Your goal: So long as no pictures are carried over, output the records below exactly.

──────── The records ────────

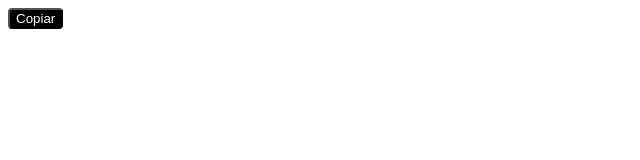
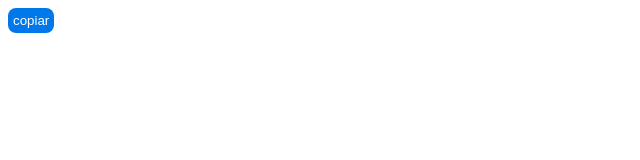
Before and after one commit to maridgarcia/gh_files_changed_copier, a browser extension: page index.html in a window 1280 px wide. Shown: the whole page, without its empty margins (0-640 px from the left). Drawn offline with Linux system fonts and the light colour scheme.

Commit message:
style: altera estilo de botão

```diff
--- a/index.html
+++ b/index.html
@@ -8,7 +8,7 @@
 </head>
 <body>
     <div>
-        <button class="main-bt" type="button">Copiar</button>
+        <button class="main-bt" type="button">copiar</button>
     </div>
     <script src="script.js"></script>
 </body>
--- a/script.js
+++ b/script.js
@@ -22,6 +22,6 @@ button.addEventListener("click", async () => {
             });
         }
     }).catch(err => {
-        console.error("Erro ao injetar script:", err);
+        alert("Erro ao injetar script:", err);
     });
 });
--- a/style.css
+++ b/style.css
@@ -1,5 +1,8 @@
 .main-bt {
-    background-color: black;
+    background-color: rgb(0, 120, 233);
     color: white;
-    border-radius: 4px;
+    border-radius: 8px;
+    border-width: 0;
+    padding: 5px;
+    text-align: center;
 }
```
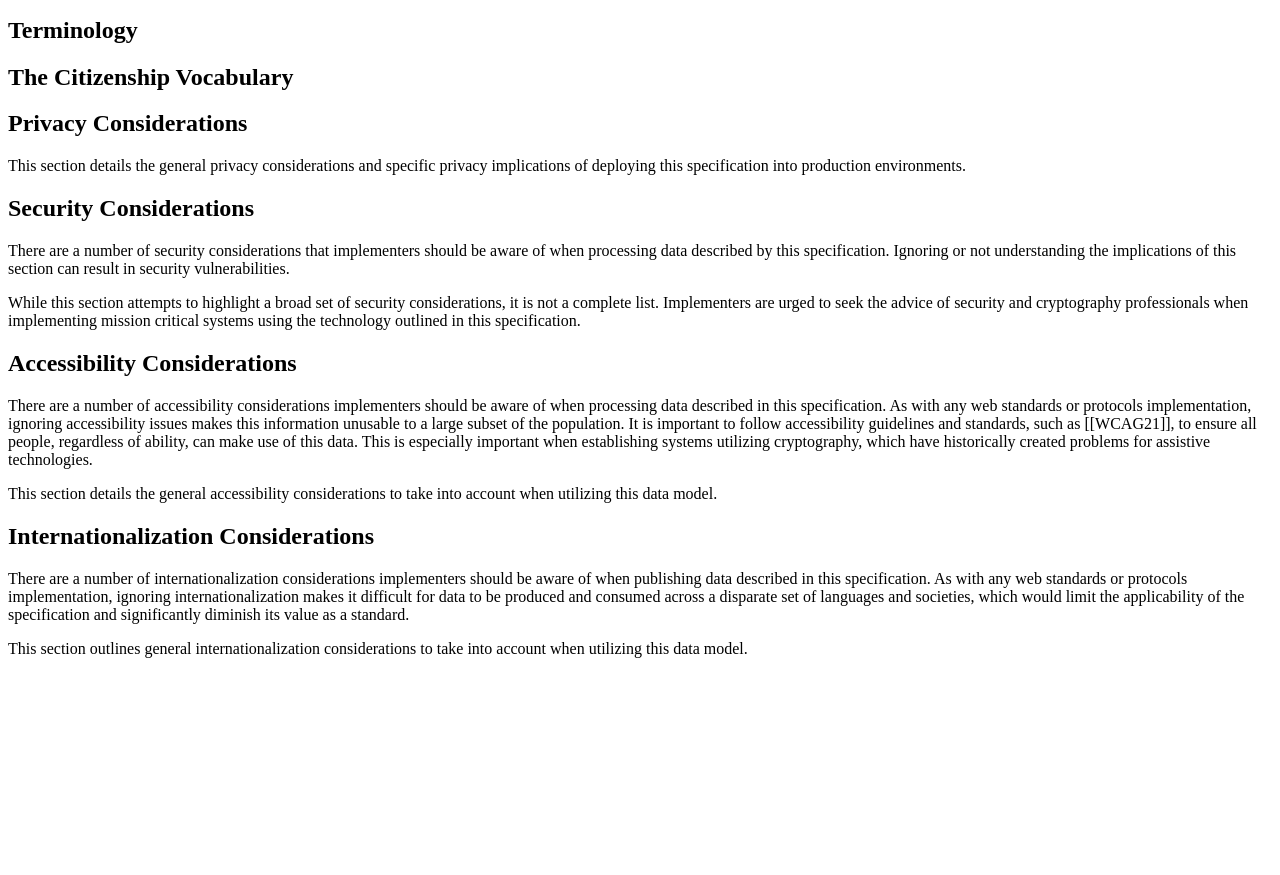
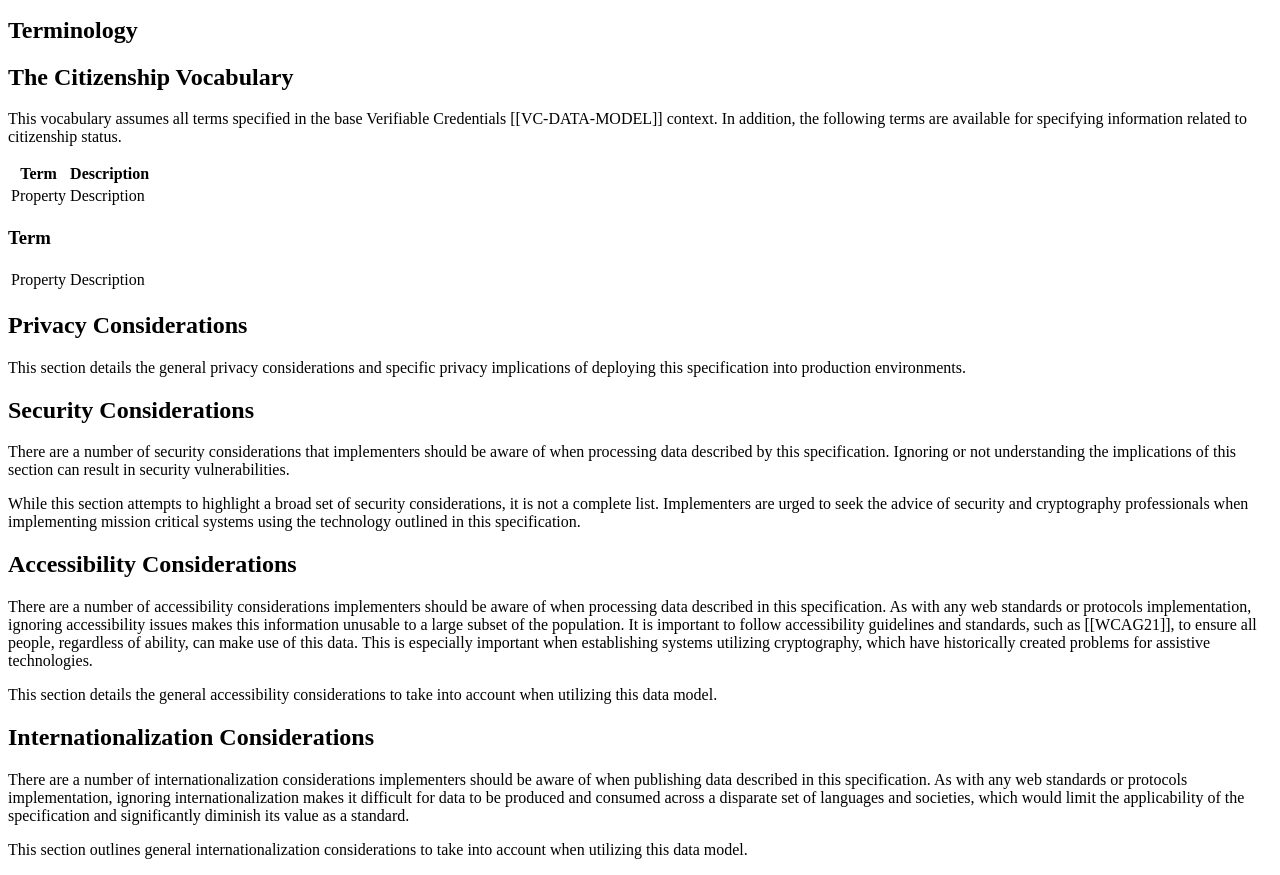
Before and after one commit to w3c-ccg/citizenship-vocab, a plain HTML site: page index.html in a window 1280 px wide. Shown: the part 798-1673 px from the top of the page. Before the commit the page ends 1472 px from the top, so only its background shows below. Drawn offline with Linux system fonts and the light colour scheme; a script that the page names is missing.

Commit message:
Add basic vocabulary tables.

```diff
--- a/index.html
+++ b/index.html
@@ -25,8 +25,8 @@
         //publishDate: "2019-03-26",
         //crEnd: "2019-04-23",
         //implementationReportURI: "https://w3c.github.io/",
-        //previousMaturity: "CG-DRAFT",
-        //previousPublishDate: "2019-02-08",
+        previousMaturity: "UNOFFICIAL",
+        previousPublishDate: "2019-12-03",
 
         // if there is a previously published draft, uncomment this and set its YYYY-MM-DD date
         // and its maturity status
@@ -201,9 +201,50 @@ is useful:
       <h2>The Citizenship Vocabulary</h2>
 
       <p>
+This vocabulary assumes all terms specified in the base Verifiable
+Credentials [[VC-DATA-MODEL]] context. In addition, the following terms are
+available for specifying information related to citizenship status.
       </p>
 
+      <table class="simple">
+        <thead>
+          <th>Term</th>
+          <th>Description</th>
+        </thead>
+        <tbody>
+          <tr>
+            <td>
+Property
+            </td>
+            <td>
+Description
+            </td>
+          </tr>
+        </tbody>
+      </table>
+
+      <section class="normative">
+        <h3>Term</h2>
+
+        <p>
+
+        </p>
+
+        <table class="simple">
+          <tbody>
+            <tr>
+              <td>
+Property
+              </td>
+              <td>
+Description
+              </td>
+            </tr>
+          </tbody>
+        </table>
+
     </section>
+  </section>
 
   <section class="informative">
     <h2>Privacy Considerations</h2>
```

────────

Completed task:
Before and after one commit to maridgarcia/gh_files_changed_copier, a browser extension: page index.html in a window 1280 px wide. Shown: the whole page, without its empty margins (0-640 px from the left). Drawn offline with Linux system fonts and the light colour scheme.

Commit message:
style: altera estilo de botão

```diff
--- a/index.html
+++ b/index.html
@@ -8,7 +8,7 @@
 </head>
 <body>
     <div>
-        <button class="main-bt" type="button">Copiar</button>
+        <button class="main-bt" type="button">copiar</button>
     </div>
     <script src="script.js"></script>
 </body>
--- a/script.js
+++ b/script.js
@@ -22,6 +22,6 @@ button.addEventListener("click", async () => {
             });
         }
     }).catch(err => {
-        console.error("Erro ao injetar script:", err);
+        alert("Erro ao injetar script:", err);
     });
 });
--- a/style.css
+++ b/style.css
@@ -1,5 +1,8 @@
 .main-bt {
-    background-color: black;
+    background-color: rgb(0, 120, 233);
     color: white;
-    border-radius: 4px;
+    border-radius: 8px;
+    border-width: 0;
+    padding: 5px;
+    text-align: center;
 }
```
Before and after one commit to w3c-ccg/citizenship-vocab, a plain HTML site: page index.html in a window 1280 px wide. Shown: the part 798-1673 px from the top of the page. Before the commit the page ends 1472 px from the top, so only its background shows below. Drawn offline with Linux system fonts and the light colour scheme; a script that the page names is missing.

Commit message:
Add basic vocabulary tables.

```diff
--- a/index.html
+++ b/index.html
@@ -25,8 +25,8 @@
         //publishDate: "2019-03-26",
         //crEnd: "2019-04-23",
         //implementationReportURI: "https://w3c.github.io/",
-        //previousMaturity: "CG-DRAFT",
-        //previousPublishDate: "2019-02-08",
+        previousMaturity: "UNOFFICIAL",
+        previousPublishDate: "2019-12-03",
 
         // if there is a previously published draft, uncomment this and set its YYYY-MM-DD date
         // and its maturity status
@@ -201,9 +201,50 @@ is useful:
       <h2>The Citizenship Vocabulary</h2>
 
       <p>
+This vocabulary assumes all terms specified in the base Verifiable
+Credentials [[VC-DATA-MODEL]] context. In addition, the following terms are
+available for specifying information related to citizenship status.
       </p>
 
+      <table class="simple">
+        <thead>
+          <th>Term</th>
+          <th>Description</th>
+        </thead>
+        <tbody>
+          <tr>
+            <td>
+Property
+            </td>
+            <td>
+Description
+            </td>
+          </tr>
+        </tbody>
+      </table>
+
+      <section class="normative">
+        <h3>Term</h2>
+
+        <p>
+
+        </p>
+
+        <table class="simple">
+          <tbody>
+            <tr>
+              <td>
+Property
+              </td>
+              <td>
+Description
+              </td>
+            </tr>
+          </tbody>
+        </table>
+
     </section>
+  </section>
 
   <section class="informative">
     <h2>Privacy Considerations</h2>
```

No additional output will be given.